Shooting the Messenger? Supply and Demand in Markets for Willful Ignorance
Tinbergen Institute Discussion Paper 2019-071/I
48 Pages Posted: 15 Oct 2019
Date Written: October 2, 2019
We investigate the role of advisers in the transmission of ethically relevant information, a critical aspect of executive decision making in organizations. In our laboratory experiment, advisers are informed about the negative externalities associated with the decision-maker's choices and compete with other advisers. We find that advisers suppress about a quarter of "inconvenient'' information. Suppression is not strategic, but based on the advisers' own preferences in the ethical dilemma. On the demand side, a substantial minority of decision makers avoid advisers who transmit inconvenient information (they "shoot the messenger"). Overall, by facilitating assortative matching, a competitive market for advisers efficiently caters to the demand for both information and information avoidance. Decision-makers are less likely to implement their preferred option when they are randomly matched to advisers and there is no scope for assortative matching.
Keywords: self-deception, information avoidance, unethical behavior, experiment
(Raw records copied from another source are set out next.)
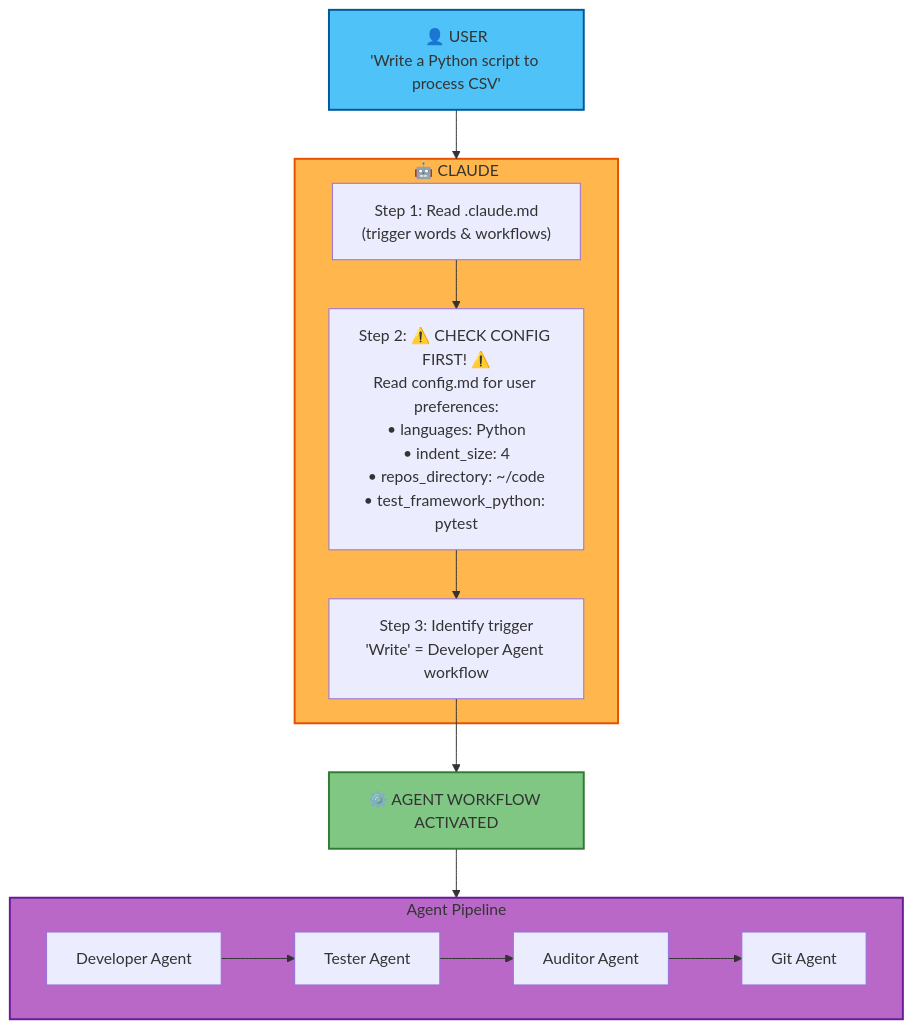
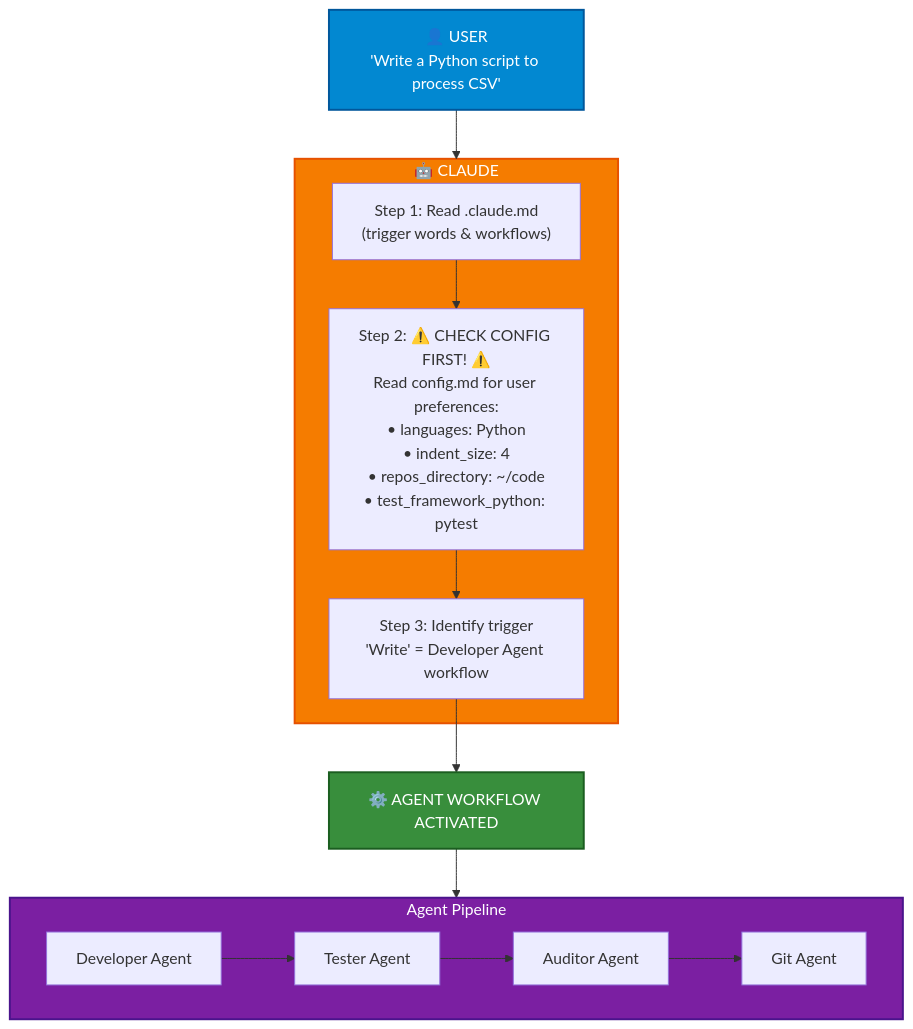
One commit to rhwendt/vaulty changed the first of 9 diagrams in INTERACTION-DIAGRAM.md. Above: the diagram before and after it, drawn with Mermaid. The commit also changed other lines of this file and 2 other files, not shown here.

````diff
--- a/INTERACTION-DIAGRAM.md
+++ b/INTERACTION-DIAGRAM.md
@@ -7,33 +7,33 @@
 ```mermaid
 flowchart TD
     User["👤 USER<br/>'Write a Python script to process CSV'"]
 
     subgraph Claude["🤖 CLAUDE"]
         Step1["Step 1: Read .claude.md<br/>(trigger words & workflows)"]
         Step2["Step 2: ⚠️ CHECK CONFIG FIRST! ⚠️<br/>Read config.md for user preferences:<br/>• languages: Python<br/>• indent_size: 4<br/>• repos_directory: ~/code<br/>• test_framework_python: pytest"]
         Step3["Step 3: Identify trigger<br/>'Write' = Developer Agent workflow"]
 
         Step1 --> Step2
         Step2 --> Step3
     end
 
     Workflow["⚙️ AGENT WORKFLOW ACTIVATED"]
 
     subgraph Agents["Agent Pipeline"]
         Dev["Developer Agent"]
         Test["Tester Agent"]
         Audit["Auditor Agent"]
         Git["Git Agent"]
 
         Dev --> Test --> Audit --> Git
     end
 
     User --> Claude
     Step3 --> Workflow
     Workflow --> Agents
 
-    style User fill:#4fc3f7,stroke:#01579b,stroke-width:2px
-    style Claude fill:#ffb74d,stroke:#e65100,stroke-width:2px
-    style Workflow fill:#81c784,stroke:#2e7d32,stroke-width:2px
-    style Agents fill:#ba68c8,stroke:#6a1b9a,stroke-width:2px
+    style User fill:#0288d1,stroke:#01579b,stroke-width:2px,color:#fff
+    style Claude fill:#f57c00,stroke:#e65100,stroke-width:2px,color:#fff
+    style Workflow fill:#388e3c,stroke:#1b5e20,stroke-width:2px,color:#fff
+    style Agents fill:#7b1fa2,stroke:#4a148c,stroke-width:2px,color:#fff
 ```
````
JEL Classification: D91, C91, D83, D82
Suggested Citation: Suggested Citation